August 13th, 2019
The word

Enlarge (credit: Frank Lindecke / Flickr)

Microsoft is warning of a four new Windows vulnerabilities that are “wormable,” meaning they can be exploited to spread malware from one vulnerable computer to another without any user action in much the way the self-replicating WannaCry and NotPetya outbreaks did in 2017.

Similar to the so-called BlueKeep vulnerability Microsoft patched in May, the four bugs the company patched on Tuesday reside in Remote Desktop Services, which allow a user to take control of a remote computer or virtual machine over a network connection. The bugs—indexed as CVE-2019-1181, CVE-2019-1182, CVE-2019-1222, and CVE-2019-1226—make it possible to for unauthenticated attackers to execute malicious code by sending a specially crafted message when a protection known as Network Level Authentication is turned off, as many administrators in large organizations often do.

In such networks, it’s possible for exploits to ricochet from computer to computer. Leaving NLA on makes it harder for attacks to spread, since attackers must first have network credentials. The growing use of hacking tools such as Mimikatz, however, often enables attackers to surreptitiously obtain the needed credentials.

Read 10 remaining paragraphs | Comments

Posted in Biz & IT, exploits, microsoft, Remote Desktop Services, Update Tuesday, vulnerabilities, Windows | Comments (0)

Silent Windows update patched side channel that leaked data from Intel CPUs

August 6th, 2019
An uncovered Intel Core i5-3210M (BGA) inside of a laptop.

Enlarge / An uncovered Intel Core i5-3210M (BGA) inside of a laptop. (credit: Köf3)

Microsoft last month pushed a silent update that mitigated a serious vulnerability in all CPUs Intel has introduced since 2012, researchers who discovered the flaw said Tuesday.

The vulnerability—discovered and privately reported to Intel 12 months ago—resided in every CPU Intel has introduced since at least its Ivy Bridge line of processors and possibly earlier, a researcher from security firm Bitdefender told Ars. By abusing a performance capability known as speculative execution, attackers could open a side channel that leaks encryption keys, passwords, private conversations, and other secrets that are normally off limits.

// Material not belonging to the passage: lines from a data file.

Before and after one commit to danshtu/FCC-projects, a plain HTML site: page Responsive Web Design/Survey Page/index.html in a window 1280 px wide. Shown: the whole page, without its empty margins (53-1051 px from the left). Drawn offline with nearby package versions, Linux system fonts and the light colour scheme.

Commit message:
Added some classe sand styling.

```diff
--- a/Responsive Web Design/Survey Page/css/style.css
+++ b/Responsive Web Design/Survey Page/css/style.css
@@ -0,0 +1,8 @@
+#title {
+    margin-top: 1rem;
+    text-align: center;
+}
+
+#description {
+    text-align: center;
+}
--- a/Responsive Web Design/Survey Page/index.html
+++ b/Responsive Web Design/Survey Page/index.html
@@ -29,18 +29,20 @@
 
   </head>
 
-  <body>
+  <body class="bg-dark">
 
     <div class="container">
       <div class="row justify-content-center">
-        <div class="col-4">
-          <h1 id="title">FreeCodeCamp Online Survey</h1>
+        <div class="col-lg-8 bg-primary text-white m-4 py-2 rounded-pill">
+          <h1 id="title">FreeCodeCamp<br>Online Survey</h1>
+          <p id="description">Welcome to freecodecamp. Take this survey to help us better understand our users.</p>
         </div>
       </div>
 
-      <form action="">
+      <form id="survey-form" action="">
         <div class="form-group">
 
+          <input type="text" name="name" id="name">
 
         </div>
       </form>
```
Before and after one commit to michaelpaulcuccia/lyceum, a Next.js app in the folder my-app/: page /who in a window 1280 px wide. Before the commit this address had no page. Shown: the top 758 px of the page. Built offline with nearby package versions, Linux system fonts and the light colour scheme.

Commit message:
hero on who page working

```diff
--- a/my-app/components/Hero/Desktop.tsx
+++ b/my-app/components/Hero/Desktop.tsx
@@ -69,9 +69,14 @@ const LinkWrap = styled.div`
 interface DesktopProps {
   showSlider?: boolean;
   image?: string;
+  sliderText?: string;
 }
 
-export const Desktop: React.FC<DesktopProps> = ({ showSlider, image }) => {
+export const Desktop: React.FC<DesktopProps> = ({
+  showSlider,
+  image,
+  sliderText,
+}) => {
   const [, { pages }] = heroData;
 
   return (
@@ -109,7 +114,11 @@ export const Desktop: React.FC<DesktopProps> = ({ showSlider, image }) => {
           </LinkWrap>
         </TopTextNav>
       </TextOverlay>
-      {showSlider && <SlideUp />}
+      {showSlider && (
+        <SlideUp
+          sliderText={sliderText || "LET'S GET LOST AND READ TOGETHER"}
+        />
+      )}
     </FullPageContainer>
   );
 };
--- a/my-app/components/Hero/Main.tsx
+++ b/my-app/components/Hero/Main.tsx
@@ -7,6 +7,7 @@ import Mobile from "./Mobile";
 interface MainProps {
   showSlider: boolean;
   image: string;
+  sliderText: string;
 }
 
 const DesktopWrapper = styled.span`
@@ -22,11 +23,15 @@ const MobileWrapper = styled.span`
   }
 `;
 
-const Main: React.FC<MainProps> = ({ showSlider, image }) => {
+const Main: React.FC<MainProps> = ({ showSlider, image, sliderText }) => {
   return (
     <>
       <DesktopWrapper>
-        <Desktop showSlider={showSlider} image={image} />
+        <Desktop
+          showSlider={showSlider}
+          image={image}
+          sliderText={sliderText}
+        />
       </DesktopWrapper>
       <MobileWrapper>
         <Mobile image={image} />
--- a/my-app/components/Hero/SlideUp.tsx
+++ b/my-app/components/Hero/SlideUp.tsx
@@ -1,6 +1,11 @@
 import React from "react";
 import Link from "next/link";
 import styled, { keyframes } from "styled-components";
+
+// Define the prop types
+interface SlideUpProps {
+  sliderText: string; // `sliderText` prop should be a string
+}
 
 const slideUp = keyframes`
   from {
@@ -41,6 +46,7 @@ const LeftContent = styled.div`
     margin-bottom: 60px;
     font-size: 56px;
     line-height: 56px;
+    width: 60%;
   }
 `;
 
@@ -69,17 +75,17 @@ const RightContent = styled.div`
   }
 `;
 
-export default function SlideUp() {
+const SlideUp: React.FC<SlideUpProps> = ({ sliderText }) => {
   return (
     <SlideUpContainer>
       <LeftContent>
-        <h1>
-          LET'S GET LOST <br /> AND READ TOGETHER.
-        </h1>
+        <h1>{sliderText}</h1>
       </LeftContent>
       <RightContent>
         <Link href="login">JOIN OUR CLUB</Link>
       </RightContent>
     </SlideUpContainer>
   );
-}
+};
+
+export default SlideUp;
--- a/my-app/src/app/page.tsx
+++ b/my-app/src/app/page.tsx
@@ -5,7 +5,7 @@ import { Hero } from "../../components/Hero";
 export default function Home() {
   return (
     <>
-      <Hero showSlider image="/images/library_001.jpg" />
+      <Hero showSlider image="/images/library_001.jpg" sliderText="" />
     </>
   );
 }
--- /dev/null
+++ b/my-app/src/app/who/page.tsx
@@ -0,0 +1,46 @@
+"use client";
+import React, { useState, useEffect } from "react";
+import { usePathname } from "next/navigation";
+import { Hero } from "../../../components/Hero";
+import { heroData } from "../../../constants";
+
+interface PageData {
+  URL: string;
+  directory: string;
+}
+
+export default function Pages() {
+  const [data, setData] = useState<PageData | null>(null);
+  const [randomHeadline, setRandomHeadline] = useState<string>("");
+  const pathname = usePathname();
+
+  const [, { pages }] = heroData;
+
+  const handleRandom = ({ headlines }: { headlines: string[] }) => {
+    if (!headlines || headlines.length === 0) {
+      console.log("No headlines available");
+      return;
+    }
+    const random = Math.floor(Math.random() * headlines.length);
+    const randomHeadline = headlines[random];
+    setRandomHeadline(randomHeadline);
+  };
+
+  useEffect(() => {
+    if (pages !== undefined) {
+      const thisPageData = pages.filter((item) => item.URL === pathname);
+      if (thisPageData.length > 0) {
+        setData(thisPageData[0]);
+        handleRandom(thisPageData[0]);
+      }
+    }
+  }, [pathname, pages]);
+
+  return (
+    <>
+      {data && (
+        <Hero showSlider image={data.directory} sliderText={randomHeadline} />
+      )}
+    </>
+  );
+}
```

The attack demonstrated in a research paper published by Bitdefender is similar to those disclosed in January 2018 under the names Spectre and Meltdown. Patches Microsoft released around the same time largely blunted those attacks.

Read 15 remaining paragraphs | Comments

Posted in Biz & IT, CPUs, exploits, Intel, side-channel, speculative execution, vulnerabilities | Comments (0)

Cisco pays $8.6 million for selling surveillance system it knew was vulnerable

August 1st, 2019
Cisco pays $8.6 million for selling surveillance system it knew was vulnerable

Enlarge (credit: Cisco)

Cisco is paying $8.6 million to settle claims that it sold a video-surveillance product the company knew made federal and state agencies vulnerable to serious hacking attacks. This is believed to be the first time a company has made a payout under a federal whistleblower lawsuit alleging failure to have adequate security protections.

The settlement stems from a Video Surveillance Manager package Cisco sold, starting more than a decade ago, to a raft of government agencies. These agencies include the Department of Homeland Security, the Secret Service, the Department of Defense Biometrics Taskforce, the Federal Emergency Management Agency, NASA, the Army, the Navy, the Air Force, and the Marine Corps. Known as VSM, the surveillance package was also used by government agencies in at least 15 states, including New York and California.

A 2011 lawsuit unsealed on Wednesday alleged that Cisco knowingly sold VSM to customers even after learning of a critical vulnerability. This vulnerability allowed hackers to spy on video footage in real time, turn cameras on or off, delete footage, and tamper with locks and other physical security systems connected on the same network. The lawsuit was filed under the False Claims Act in the US District Court for the Western District of New York. The act allows individuals with inside knowledge to bring suits on behalf of the government when they believe a contractor is committing fraud.

Read 5 remaining paragraphs | Comments

Posted in Biz & IT, Cisco, lawsuits, vulnerabilities, Whistleblower | Comments (0)